Torrent was developed in UDK by ten developers at the Guildhall at SMU. The project lasted 12 weeks, with fifteen man hours per person per week. As the Producer on this project, I present this postmortem to outline the tragedies and triumphs we faced as a team starting from the pre-production phase until the final release date.
What Went Well
Pipeline processes established by each department helped streamline productivity for our team. Whether it was quality control, asset approval, or game design changes, the process to deal with these obstacles consumed minimal production time allowing the developers to spend more time on development.
Morale Boost After Vertical Slice
It is very hard for developers to see the big picture during the early phases of development. Even though we have documentation and references to refresh our vision, it was difficult to gauge our progress. As we arrived at the Vertical Slice milestone and presented our deliverable to the Greenlight committee, we started to see our hard work brought to fruition. This served as a huge morale boost to the team and allowed us to drive the project forward.
Plethora of User Input
During each week of development, we were able to perform a dozen playtest and usability sessions that provided us with adequate feedback. Since development mostly took place in our studio room where other groups working as well, we were able to gather feedback from upper and lower classmen as well as the seasoned industry professionals (the faculty). The feedback gave our team the ability to iterate on our features, which improve the overall quality of Torrent.
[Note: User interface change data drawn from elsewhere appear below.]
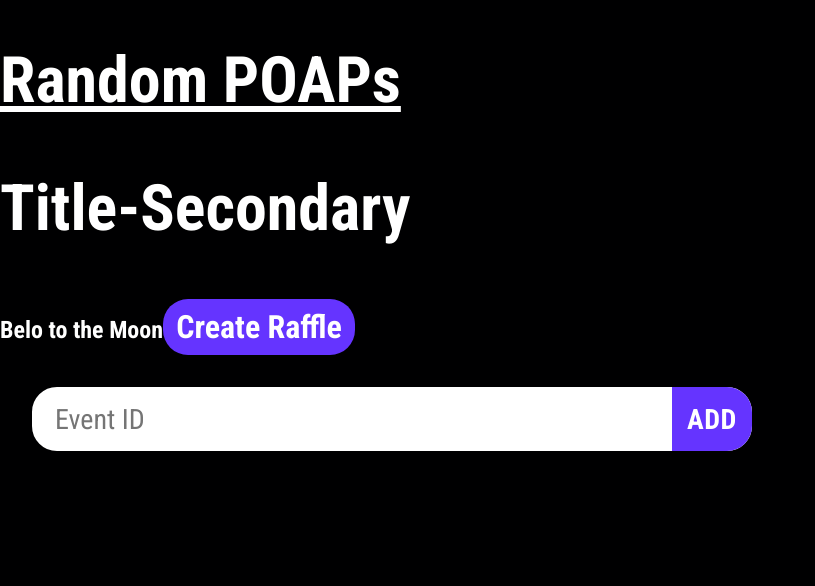
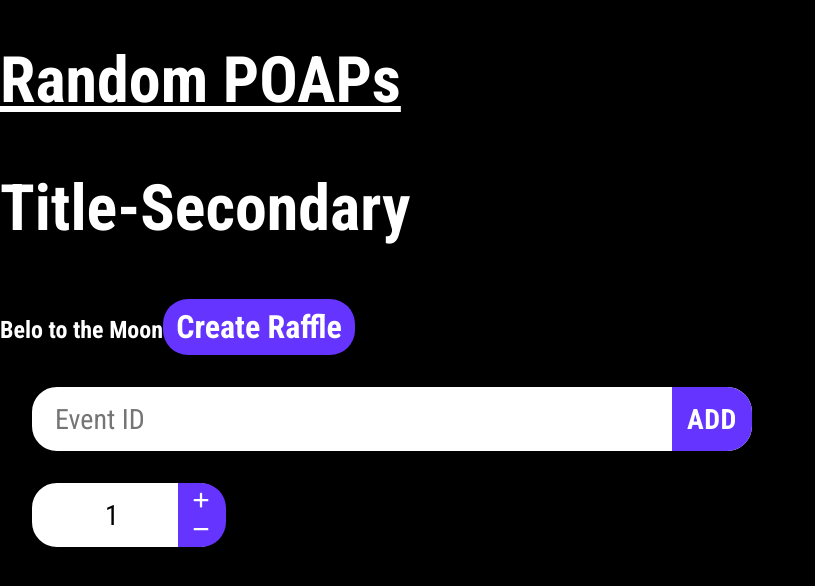
Before and after one commit to sgalanb/random-poaps, a React (Create React App) app: page / in a window 1280 px wide. Shown: the top 586 px of the page, without its empty margins (0-815 px from the left). Built offline with nearby package versions, Linux system fonts and the light colour scheme.

Commit message:
ADD: WinnersInput

```diff
--- a/src/App.js
+++ b/src/App.js
@@ -5,15 +5,17 @@ import TitleSecondary from './components/TitleSecondary/TitleSecondary';
 import EventName from './components/EventName/EventName';
 import TitlePrimary from './components/TitlePrimary/TitlePrimary';
 import IdInput from './components/IdInput/IdInput';
+import WinnersInput from './components/WinnersInput/WinnersInput';
 
 function App() {
   return (
     <div>
-      <TitlePrimary text={'Random POAPs'}/>
-      <TitleSecondary text={'Title-Secondary'}/>
-      <EventName text={'Belo to the Moon'} url={'https://poap.gallery/event/31287'}/>
-      <ButtonPrimary text={'Create Raffle'}/>
+      <TitlePrimary text={'Random POAPs'} />
+      <TitleSecondary text={'Title-Secondary'} />
+      <EventName text={'Belo to the Moon'} url={'https://poap.gallery/event/31287'} />
+      <ButtonPrimary text={'Create Raffle'} />
       <IdInput />
+      <WinnersInput />
     </div>
   );
 }
--- a/src/components/IdInput/IdInput.css
+++ b/src/components/IdInput/IdInput.css
@@ -50,4 +50,5 @@
     color: #fff;
     background-color: transparent;
     margin: 0px;
+    user-select: none;
 }
--- a/src/components/IdInput/IdInput.jsx
+++ b/src/components/IdInput/IdInput.jsx
@@ -2,11 +2,11 @@ import React, {useState} from "react";
 import './IdInput.css'
 
 export default function IdInput() {
-    const [Id, setId] = useState('')
+    const [id, setId] = useState('')
 
     const handleSubmit = evt => {
         evt.preventDefault()
-        if (!Id == '') {
+        if (!id == '' & id < 99999 & id > 0) {
             console.log('Tiene número')
         }
     }
@@ -17,7 +17,7 @@ export default function IdInput() {
 
     return (
         <form className="eventIdForm" onSubmit={handleSubmit}>
-            <input className="eventIdInput" type='number' onChange={handleChange} value={Id} placeholder='Event ID'/>
+            <input className="eventIdInput" type='number' min={1} max={99999} onChange={handleChange} value={id} placeholder='Event ID'/>
             <div className="eventIdDiv" onClick={handleSubmit}>
                 <p className="EventIdP">ADD</p>
             </div>
--- /dev/null
+++ b/src/components/WinnersInput/WinnersInput.css
@@ -0,0 +1,87 @@
+.winnersInputForm {
+    display: grid;
+    grid-template-columns: 2fr;
+    align-items: center;
+    width: 12rem;
+    margin: 2rem;
+}
+
+.winnersInputInput{
+    text-decoration: none;
+    font-size: 1.75rem;
+    font-weight: 400;
+    width: 12rem;
+    height: 4rem;
+    box-sizing: border-box;
+    border-width: 3px;
+    border-radius: 25px;
+    border-color: #fff;
+    border-style: solid;
+    background-color: #fff;
+    padding-left: 70px;
+}
+
+.winnersInputInput:focus {
+    border-color: #6534FF;
+    outline: none;
+}
+
+.winnersInputInput::placeholder {
+    font-size: 1.75rem;
+}
+
+.WinnersInputDivBox {
+    grid-column-start: 2;
+    display: flex;
+    flex-direction: column;
+    width: 3rem;
+    height: 4rem;
+    color: #fff;
+}
+
+.WinnersInputDivPlus {
+    width: 3rem;
+    height: 2rem;
+    background-color: #6534FF;
+    border-radius: 0 25px 0 0;
+    margin-left: -46px;
+}
+
+.WinnersInputDivMinus {
+    width: 3rem;
+    height: 2rem;
+    flex-direction: column;
+    background-color: #6534FF;
+    border-radius: 0 0 25px 0;
+    margin-left: -46px;
+}
+
+.WinnersInputSVGPlus  {
+    font-size: 2rem;
+    text-align: center;
+    align-items: center;
+    background-color: transparent;
+    filter: invert(100%);
+}
+
+.WinnersInputSVGPlusContainer{
+    width: 1rem;
+    background-color: transparent;
+    margin-left: 15px;
+    margin-top: 7.5px;
+}
+
+.WinnersInputSVGMinus {
+    font-size: 2rem;
+    text-align: center;
+    align-items: center;
+    background-color: transparent;
+    filter: invert(100%);
+}
+
+.WinnersInputSVGMinusContainer{
+    width: 1rem;
+    background-color: transparent;
+    margin-left: 15px;
+    margin-top: 5px;
+}
--- /dev/null
+++ b/src/components/WinnersInput/WinnersInput.jsx
@@ -0,0 +1,46 @@
+import React, {useState} from "react";
+import './WinnersInput.css'
+import { ReactComponent as MinusSolid } from '../../images/minus-solid.svg';
+import { ReactComponent as PlusSolid } from '../../images/plus-solid.svg';
+
+export default function WinnersInput() {
+    const [winners, setWinners] = useState(1)
+
+    let numberOfAddresses = 10
+
+    const handlePlus = () => {
+        if (winners < numberOfAddresses) {
+            setWinners(parseInt(winners + 1))
+        } else {
+            alert("The number of winners is equal to the number of participants")
+        }
+    }
+
+    const handleMinus = () => {
+        if (winners > 1) {
+            setWinners(parseInt(winners - 1))
+        }
+    }
+
+    const handleChange = evt => {
+        setWinners(evt.target.value);
+    }
+
+    return (
+        <form className="winnersInputForm" >
+            <input className="winnersInputInput" type='number' min={1} max={numberOfAddresses} onChange={handleChange} value={winners} placeholder='Winners'/>
+            <div className="WinnersInputDivBox">
+                <div className="WinnersInputDivPlus" onClick={handlePlus}>
+                    <div className="WinnersInputSVGPlusContainer">
+                        <PlusSolid className="WinnersInputSVGPlus" />
+                    </div>
+                </div>
+                <div className="WinnersInputDivMinus" onClick={handleMinus}>
+                    <div className="WinnersInputSVGMinusContainer">
+                        <MinusSolid className="WinnersInputSVGMinus" />
+                    </div>
+                </div>
+            </div>
+        </form>
+    )
+}
```
Also changed, not shown: src/images/minus-solid.svg (added), src/images/plus-solid.svg (added).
What Went Wrong
During the early phases of production and after each milestone, the user input received inspired many ideas to the design team. This resulted in minor aesthetic and gameplay changes that required our artists and programmers to work additional hours to implement these new and exciting ideas. Although these additional features added quality to Torrent, better planning should have been made to prepare for these changes.
Communication Issues Between Disciplines
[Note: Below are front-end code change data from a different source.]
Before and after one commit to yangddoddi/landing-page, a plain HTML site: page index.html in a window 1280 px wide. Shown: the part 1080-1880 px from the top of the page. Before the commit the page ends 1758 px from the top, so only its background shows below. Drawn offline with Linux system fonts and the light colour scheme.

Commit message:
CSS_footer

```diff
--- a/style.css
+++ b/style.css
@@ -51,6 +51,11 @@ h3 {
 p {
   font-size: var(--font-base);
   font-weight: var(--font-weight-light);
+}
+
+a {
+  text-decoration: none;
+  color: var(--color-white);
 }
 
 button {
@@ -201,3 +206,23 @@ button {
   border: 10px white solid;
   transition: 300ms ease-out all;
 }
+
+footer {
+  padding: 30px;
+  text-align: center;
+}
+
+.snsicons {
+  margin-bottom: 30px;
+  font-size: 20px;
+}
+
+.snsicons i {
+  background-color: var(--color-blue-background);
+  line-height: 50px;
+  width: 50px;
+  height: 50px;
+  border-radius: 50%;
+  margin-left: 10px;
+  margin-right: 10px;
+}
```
Communication between the design and art team should have been better. Designers on the team were using the assets created by the artists in creative ways. Sometimes a pillar or crate would be scaled five to ten times bigger than it should have been to serve as trim or decoration. This reason for this was because assets were not being created as rapidly as the designers wanted. In my experience, this seems to be a common problem where the artists generally want more time to spend on their asset creation process while the designers always want more assets use in their levels. In the future, we will have our leads communicate with each other more often and run cross discipline approval processes between the art and design team to make sure everything is moving forward as intended.
Hardware/Software Issues During Mid-Development
We had all sorts of hardware/software issues with our Alienware laptops. Some issues that occurred were as follows: UDK engine bugs, Visual Studio malfunctioning, Perforce connection issues, Autodesk 3Ds Max errors, etc. We did the best that we could in dealing with these setbacks, but in the future, we will make sure that the software/hardware issues we have are tested before we start development.
Overall, we felt that this project was very successful and everyone enjoyed working with each other during and outside of core hours. This whole 12 week process gave us valuable learning lessons as developers of the gaming industry and we would definitely continue working on this project if the Guildhall curriculum allowed it.